Parish leaders will then compile and summarize the responses for Report No. 1.  “This way also invites people of all age groups to offer input, including the youth of the parish.” 

“The great value of this process is that it gives the parish a good response from parishioners to help with ongoing parish planning, as well as completing Report No. 1 for the commission,” Fr. Vrba said. The same process could be used for parishes that already are clustered. Parishioners’ responses could be transcribed onto a master copy for their review.

“Parishes may find other creative ways to complete Report No. 1. The important aspect is to involve as many people as possible so that all parishioners can have an opportunity for input and be kept informed of the planning process.” The other benefit of preparing this first report is that parishes will have immediate input from parishioners to share with their respective Local Area Planning Committees. That input will help the local committees hone their respective planning and projects.

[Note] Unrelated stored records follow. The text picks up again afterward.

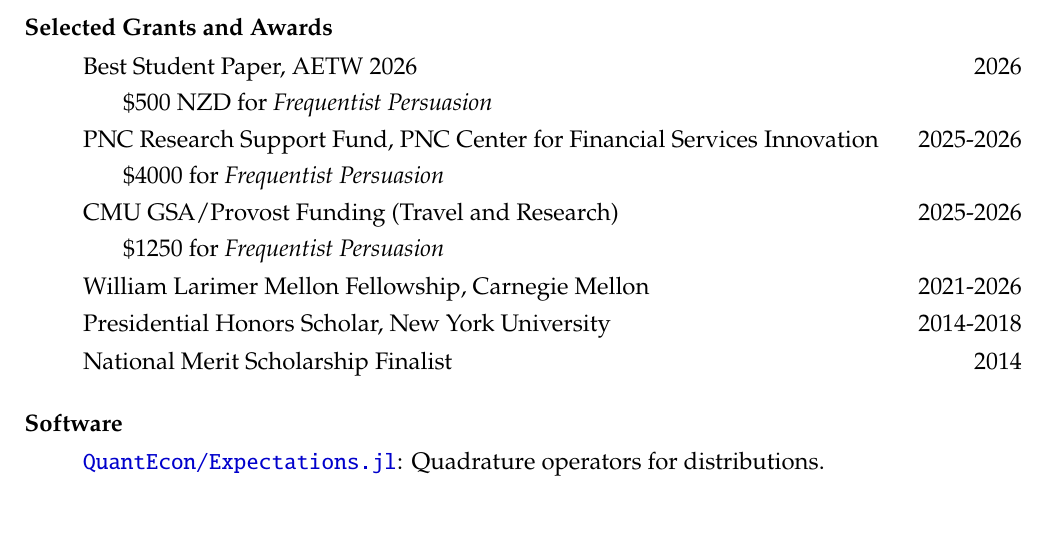
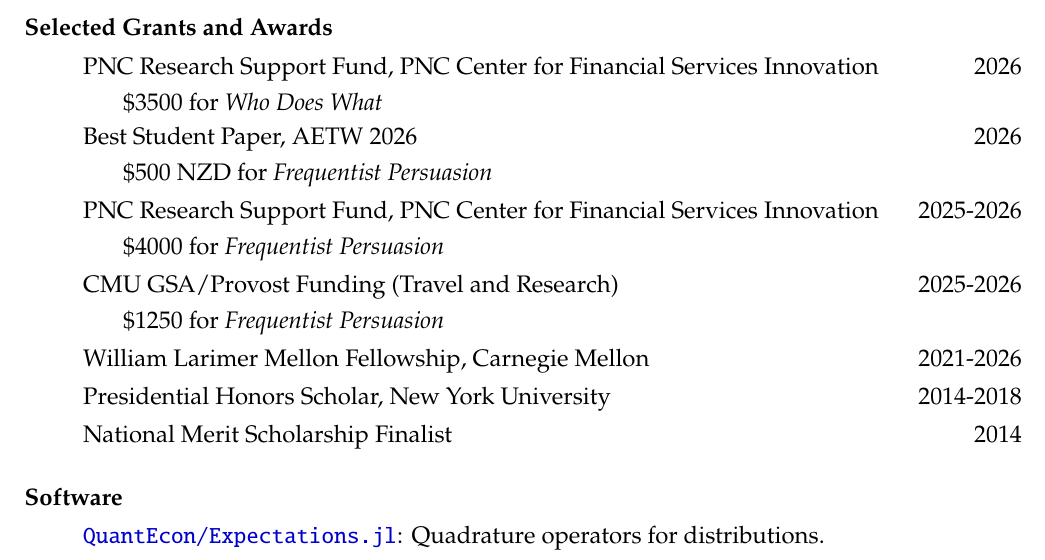
Before and after one commit to arnavs/resume, a LaTeX CV (sood-cv.tex): part of page 2 of 3, cut so that both start at the same text, the shorter picture padded with empty space. Compiled offline with pdfLaTeX.

Commit message:
Update Nov 17 26, 11:28:00

```diff
--- a/sood-cv.tex
+++ b/sood-cv.tex
@@ -102,6 +102,8 @@
 
 \subsubsection*{Selected Grants and Awards}
 \begin{itemize}
+  \item PNC Research Support Fund, PNC Center for Financial Services Innovation \hfill 2026
+  \subitem \$3500 for \textit{Who Does What}
   \item Best Student Paper, AETW 2026 \hfill 2026
   \subitem \$500 NZD for \textit{Frequentist Persuasion}
   \item PNC Research Support Fund, PNC Center for Financial Services Innovation \hfill 2025-2026
```
Also changed, not shown: sood-cv.pdf, 2 other files.
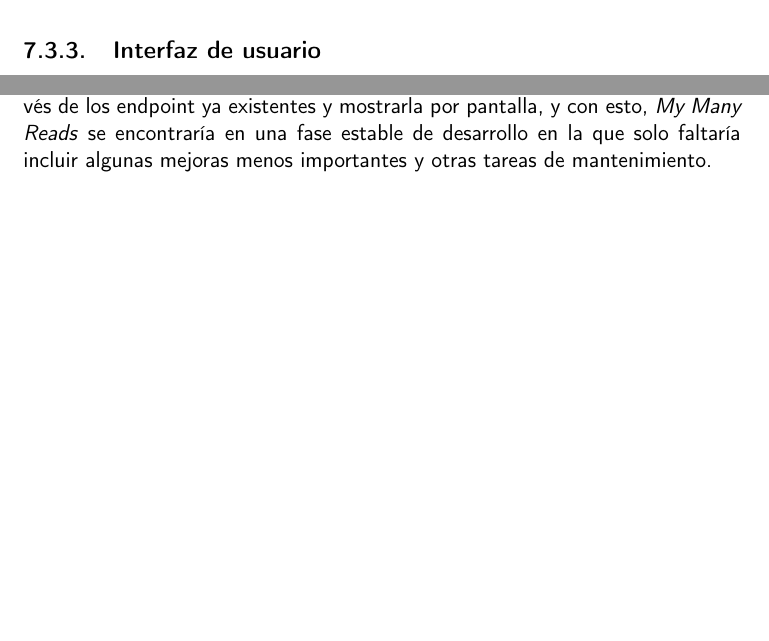
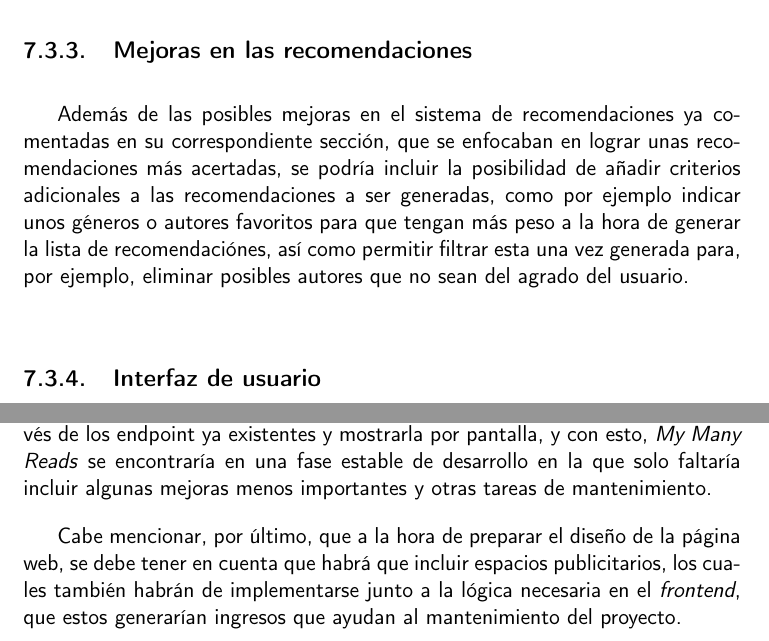
Before and after one commit to Anglepi/My-Many-Reads, a LaTeX book (docs/tex/proyecto.tex, which reads docs/tex/secciones/07_conclusiones.tex): two parts of page 80 of 81, joined at a grey line, cut at the place of the change, the shorter picture padded with empty space. Compiled offline with pdfLaTeX.

Commit message:
#152 Improve future section

```diff
--- a/docs/tex/secciones/07_conclusiones.tex
+++ b/docs/tex/secciones/07_conclusiones.tex
@@ -71,6 +71,10 @@ Por supuesto, esta es la aproximación más sencilla de gestión de sesiones, pe
     \item Incluir un medidor de fuerza de clave es, por lo general, un buen aditivo.
 \end{itemize}
 
+\subsection{Mejoras en las recomendaciones}
+
+Además de las posibles mejoras en el sistema de recomendaciones ya comentadas en su correspondiente sección, que se enfocaban en lograr unas recomendaciones más acertadas, se podría incluir la posibilidad de añadir criterios adicionales a las recomendaciones a ser generadas, como por ejemplo indicar unos géneros o autores favoritos para que tengan más peso a la hora de generar la lista de recomendaciónes, así como permitir filtrar esta una vez generada para, por ejemplo, eliminar posibles autores que no sean del agrado del usuario.
+
 \subsection{Interfaz de usuario}
 
 Finalmente, con la funcionalidad ya prácticamente completa en el \textit{backend}, solo restaría la implementación de una interfaz de usuario propia. La mejor solución para esto sería una página web, a la cual le puede seguir una aplicación móvil.
@@ -78,3 +82,5 @@ Finalmente, con la funcionalidad ya prácticamente completa en el \textit{backen
 Dado que el backend se ha construido de forma totalmente independiente a cualquier elemento gráfico, hay una gran libertad a la hora de escoger tecnologías con las que implementarlo. Personalmente, a mi me gustaría usar una combinación de \href{https://es.react.dev/}{\textit{React}} para el desarrollo de la lógica \textit{frontend} junto con \href{https://mui.com/}{\textit{MaterialUI}} para el aspecto visual, aunque existen muchas otras alternativas interesantes merecedoras de estudio, como \href{https://vuejs.org/}{\textit{vue}}
 
 Esta parte consistiría únicamente en consultar información al \textit{backend} a través de los endpoint ya existentes y mostrarla por pantalla, y con esto, \textit{My Many Reads} se encontraría en una fase estable de desarrollo en la que solo faltaría incluir algunas mejoras menos importantes y otras tareas de mantenimiento.
+
+Cabe mencionar, por último, que a la hora de preparar el diseño de la página web, se debe tener en cuenta que habrá que incluir espacios publicitarios, los cuales también habrán de implementarse junto a la lógica necesaria en el \textit{frontend}, que estos generarían ingresos que ayudan al mantenimiento del proyecto.
```
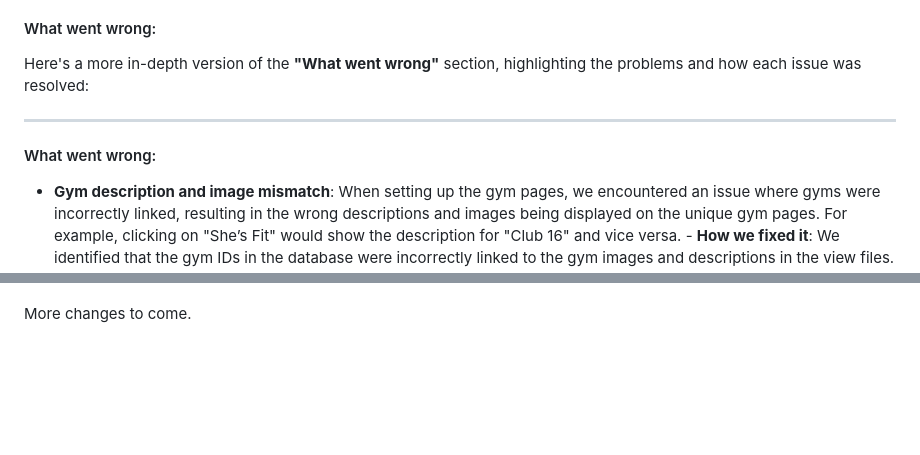
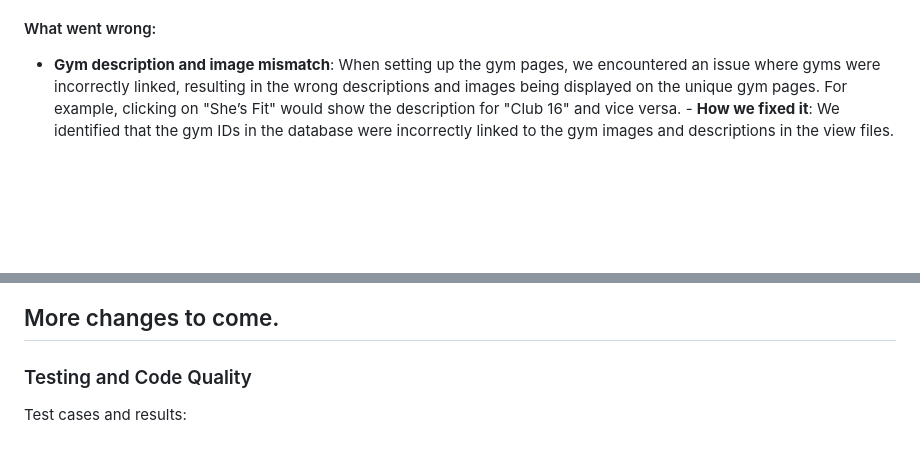
Before and after one commit to himatsingh8888/cmpt276, a Markdown page: README.md, 2 parts joined by grey strips. Rendered like a GitHub page; blank space fills up the shorter version.

```diff
--- a/README.md
+++ b/README.md
@@ -19,12 +19,6 @@ and version control through GitHub.
 - Created the ability to **write and post reviews**, allowing users to share their thoughts on different gym aspects like machines, staff, cleanliness, etc.
 
 #### What went wrong:
-Here's a more in-depth version of the **"What went wrong"** section, highlighting the problems and how each issue was resolved:
-
----
-
-#### What went wrong:
-
 - **Gym description and image mismatch**: When setting up the gym pages, we encountered an issue where gyms were incorrectly linked, resulting in the wrong descriptions
   and images being displayed on the unique gym pages. For example, clicking on "She’s Fit" would show the description for "Club 16" and vice versa.
       - **How we fixed it**: We identified that the gym IDs in the database were incorrectly linked to the gym images and descriptions in the view files. We fixed this
@@ -67,3 +61,8 @@ Here's a more in-depth version of the **"What went wrong"** section, highlightin
 - **Back button**: Add a back button on the review pages, allowing users to easily navigate back to the gym listing or previous pages.
 
 More changes to come.
+---------------------------------------------------------------------------------------------------------------------------------------------------------------------------------------
+
+### Testing and Code Quality
+
+Test cases and results:
```
Also changed, not shown: other parts of README.md (+2 -2 lines).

The second report asks parishes to identify how they can now be cooperating with neighboring parishes, which two or three neighboring parishes they would most likely collaborate with, and how the diocese can strengthen outreach to parishes. Parishes are also asked to identify two lay representatives who will serve on the Local Area Planning Committee. The planning process will continue through 2011, and The Catholic Messenger will provide progress reports and other important information about the planning process. You may also visit the diocesan website for further information: www.davenportdiocese.org.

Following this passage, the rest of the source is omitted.